Sen. Mike Morrell, R-Rancho Cucamonga, said that over the next two years businesses will pay $3 billion in new taxes while consumers will be charged $1 billion over the next three years in health penalty taxes, all on top of the six-cents per gallon gas increase set to begin July 1.

“Have you had enough,” he asked. “Despite a record-setting $215-billion budget, including a $22-billion surplus, the governor and legislative Democrats still want more of our money.”

Stone was quick to point out that the state has a litany of serious problems that need to be addressed.

“Even though we are the fifth largest economy in the world, there are still over 130,000 people who go to sleep every night in their cars, on our streets or in our limited homeless shelters,” Stone said. “The fact that nearly 11,000 of these people are veterans is unforgivable – especially when the Legislature appears ready to give nearly $100 million to free healthcare for those in the country illegally.”

Stone said that he understands that “we all want people to be able to live the American dream.”

“Unfortunately, the Democrat majority seems to believe the dream is having taxpayers pay for free stuff for everyone instead of everyone becoming taxpayers,” he said.

Morrell said he believes that the increased financial burdens due to these increases will be nothing but problematic for those who call California home.

“The next generation cannot afford for the state to increase financial burdens on them, but that is what will happen as government continues to take our money, mismanage it and ask for more,” he said, adding that public safety is the government’s first priority. “Its next priority is to help those citizens who can’t help themselves.  My concern about this budget is that it rewards those who are here illegally and punishes those who have played by the rules and still can’t seem to get any relief from the Democrat majority.”

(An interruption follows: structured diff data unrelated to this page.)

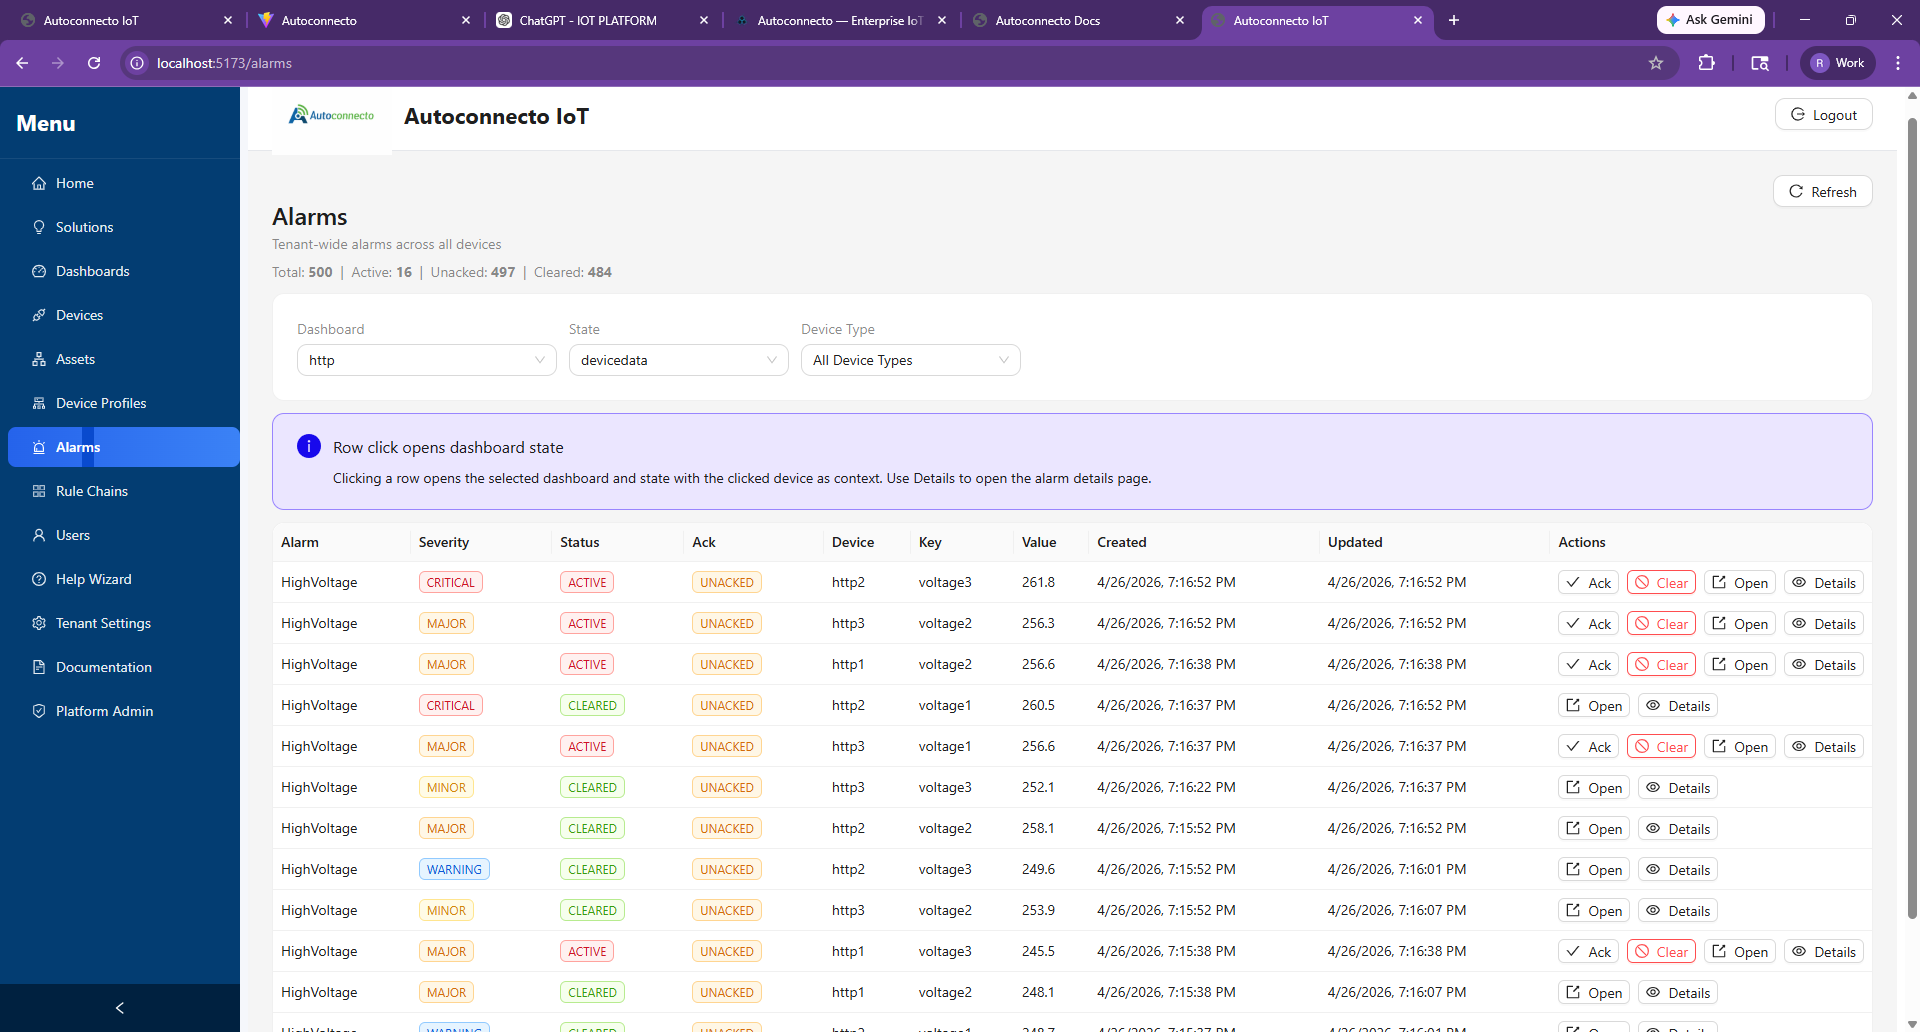
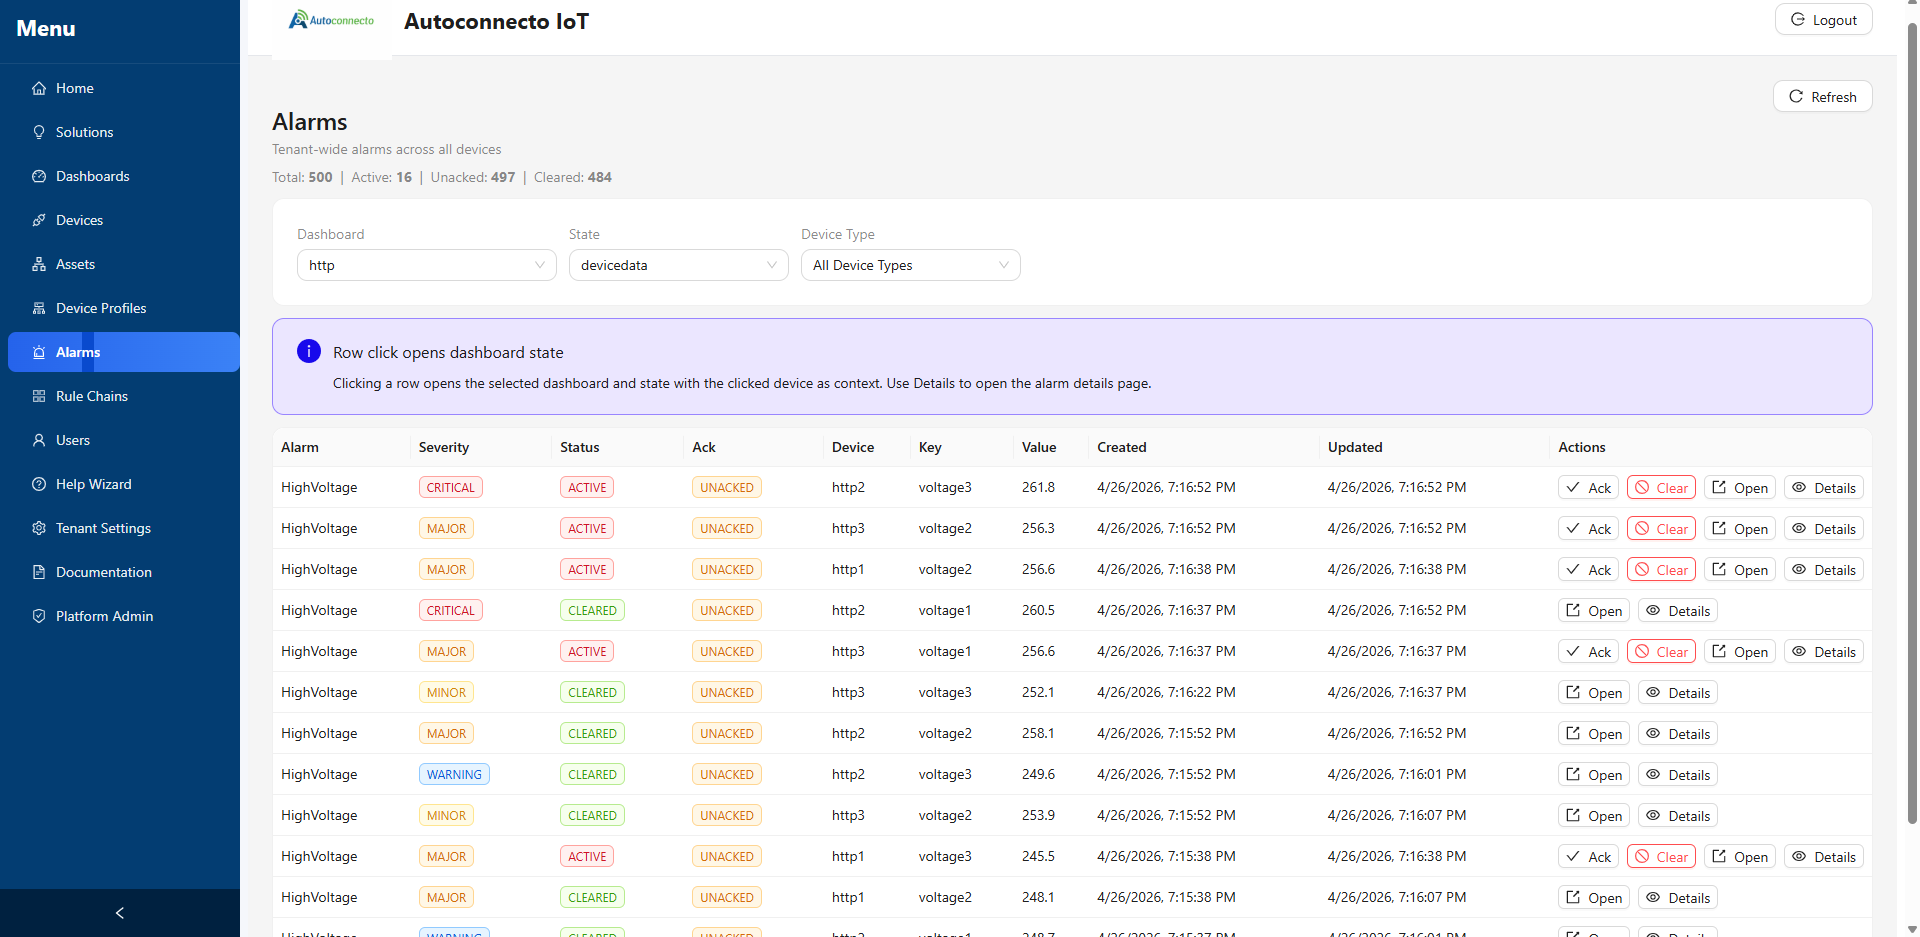
www: replace May product screenshots and finish pricing leftovers.
Crop localhost chrome from eight product PNGs; redact PurpleChilly tenant title and ceo@purplechilly.in. Fix empty () in Business On-Prem blurbs, short og description, trailingSlash + sitemap URLs.

diff --git a/src/app/sitemap.ts b/src/app/sitemap.ts
@@ -9,29 +9,35 @@ export default function sitemap(): MetadataRoute.Sitemap {
   const base = siteOrigin();
   // lastmod = build time (static export). Fragments like /#features are not entries.
   const now = new Date();
+  const withSlash = (path: string) => {
+    if (path === '/') return `${base}/`;
+    const p = path.startsWith('/') ? path : `/${path}`;
+    return `${base}${p.endsWith('/') ? p : `${p}/`}`;
+  };
+
   return [
-    { url: `${base}/`, lastModified: now, changeFrequency: 'weekly', priority: 1.0 },
-    { url: `${base}/product`, lastModified: now, changeFrequency: 'weekly', priority: 0.95 },
-    { url: `${base}/compatible-hardware`, lastModified: now, changeFrequency: 'weekly', priority: 0.9 },
-    { url: `${base}/solutions`, lastModified: now, changeFrequency: 'weekly', priority: 0.95 },
+    { url: withSlash('/'), lastModified: now, changeFrequency: 'weekly', priority: 1.0 },
+    { url: withSlash('/product'), lastModified: now, changeFrequency: 'weekly', priority: 0.95 },
+    { url: withSlash('/compatible-hardware'), lastModified: now, changeFrequency: 'weekly', priority: 0.9 },
+    { url: withSlash('/solutions'), lastModified: now, changeFrequency: 'weekly', priority: 0.95 },
     ...listSolutionSlugs().map((slug) => ({
-      url: `${base}/solutions/${slug}`,
+      url: withSlash(`/solutions/${slug}`),
       lastModified: now,
       changeFrequency: 'weekly' as const,
       priority: 0.9,
     })),
-    { url: `${base}/use-cases`, lastModified: now, changeFrequency: 'weekly', priority: 0.92 },
+    { url: withSlash('/use-cases'), lastModified: now, changeFrequency: 'weekly', priority: 0.92 },
     ...listUseCases().map((u) => ({
-      url: `${base}${u.path}`,
+      url: withSlash(u.path),
       lastModified: now,
       changeFrequency: 'weekly' as const,
       priority: 0.92,
     })),
-    { url: `${base}/esp32-wifi-strongest-ap`, lastModified: now, changeFrequency: 'weekly', priority: 0.88 },
-    { url: `${base}/pricing`, lastModified: now, changeFrequency: 'weekly', priority: 0.9 },
-    { url: `${base}/support`, lastModified: now, changeFrequency: 'monthly', priority: 0.85 },
-    { url: `${base}/export-your-data`, lastModified: now, changeFrequency: 'monthly', priority: 0.8 },
-    { url: `${base}/privacy`, lastModified: now, changeFrequency: 'yearly', priority: 0.3 },
-    { url: `${base}/terms`, lastModified: now, changeFrequency: 'yearly', priority: 0.3 },
+    { url: withSlash('/esp32-wifi-strongest-ap'), lastModified: now, changeFrequency: 'weekly', priority: 0.88 },
+    { url: withSlash('/pricing'), lastModified: now, changeFrequency: 'weekly', priority: 0.9 },
+    { url: withSlash('/support'), lastModified: now, changeFrequency: 'monthly', priority: 0.85 },
+    { url: withSlash('/export-your-data'), lastModified: now, changeFrequency: 'monthly', priority: 0.8 },
+    { url: withSlash('/privacy'), lastModified: now, changeFrequency: 'yearly', priority: 0.3 },
+    { url: withSlash('/terms'), lastModified: now, changeFrequency: 'yearly', priority: 0.3 },
   ];
 }

diff --git a/src/app/pricing/page.tsx b/src/app/pricing/page.tsx
@@ -6,49 +6,26 @@ import { getPublicPlans } from '@/lib/publicPlans';
 import { buildPricingJsonLd } from '@/lib/pricingJsonLd';
 import { shareMeta } from '@/lib/shareMeta';
 import { siteOrigin } from '@/lib/siteOrigin';
-import {
-  formatInr,
-  isFreePlan,
-  isQuoteOnly,
-  planDisplayName,
-  toNullableNumber,
-} from '@/lib/plans';
 
 const baseUrl = siteOrigin();
 
 const plans = getPublicPlans();
-const priceSummary = plans
-  .map((p) => {
-    const name = planDisplayName(p);
-    if (isFreePlan(p)) return `${name} ₹0/mo`;
-    const onetime = toNullableNumber(p.price_onetime_inr);
-    const monthly = toNullableNumber(p.price_monthly_inr);
-    if (onetime != null && onetime > 0 && monthly == null) {
-      return `${name} ${formatInr(onetime)} one-time`;
-    }
-    if (isQuoteOnly(p) && monthly == null) return `${name} quote`;
-    if (monthly != null) return `${name} ${formatInr(monthly)}/mo`;
-    return `${name} quote`;
-  })
-  .join('; ');
 
 const pricingTitle = 'Pricing — Autoconnecto';
-const pricingDescription = (
-  priceSummary
-    ? `INR plans: ${priceSummary}. Hosted and on-prem. DP/s and device caps by plan.`
-    : 'Autoconnecto IoT plans in INR. Hosted Free to Business, on-prem Startup to Scale, Forever licence, Enterprise by quote.'
-).slice(0, 155);
+/** Keep under ~155 chars without cutting mid-price (og/twitter). */
+const pricingDescription =
+  'Autoconnecto INR plans: hosted Free to Business, on-prem Startup to Scale, Forever licence, Enterprise by quote. DP/s and device caps by plan.';
 
 export const metadata: Metadata = {
   title: pricingTitle,
   description: pricingDescription,
   alternates: {
-    canonical: `${baseUrl}/pricing`,
+    canonical: `${baseUrl}/pricing/`,
     types: {
       'application/json': `${baseUrl}/plans.json`,
     },
   },
-  ...shareMeta(baseUrl, '/pricing', pricingTitle, pricingDescription),
+  ...shareMeta(baseUrl, '/pricing/', pricingTitle, pricingDescription),
 };
 
 export default function PricingPage() {

diff --git a/src/lib/plans.ts b/src/lib/plans.ts
@@ -61,14 +61,18 @@ export function formatInr(amount: number | null | undefined): string {
 export function publicPlanDescription(plan: PublicPlan): string | null {
   const raw = (plan.description || "").trim();
   if (!raw) return null;
-  return raw
-    .replace(
-      /\s*;?\s*HA layout issued as nodes=\d+ in the licence file\.?/gi,
-      ""
-    )
-    .replace(/\s{2,}/g, " ")
-    .replace(/\s+([.;])/g, "$1")
-    .trim() || null;
+  return (
+    raw
+      .replace(
+        /\s*;?\s*HA layout issued as nodes=\d+ in the licence file\.?/gi,
+        ""
+      )
+      .replace(/\(\s*\)/g, "")
+      .replace(/\s{2,}/g, " ")
+      .replace(/\s+([.;])/g, "$1")
+      .replace(/\s+,/g, ",")
+      .trim() || null
+  );
 }
 
 export function formatDeviceCap(plan: PublicPlan): string {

For Melendez, who called the state budget “a failure to solve real problems,” and pointed out that “California has the most homeless, the worst roads, despite the highest gas tax, a housing crisis and a great need to build water storage with none yet being built,” it all comes down to one thing, the people of California who deserve better.

“If a budget is a statement of values, then legislative Democrats are clearly stating what they value most is getting re-elected by stripping people of their personal dignity and keeping them dependent on government.”

Kim Harris can be reached by email at valleyeditor@reedermedia.com.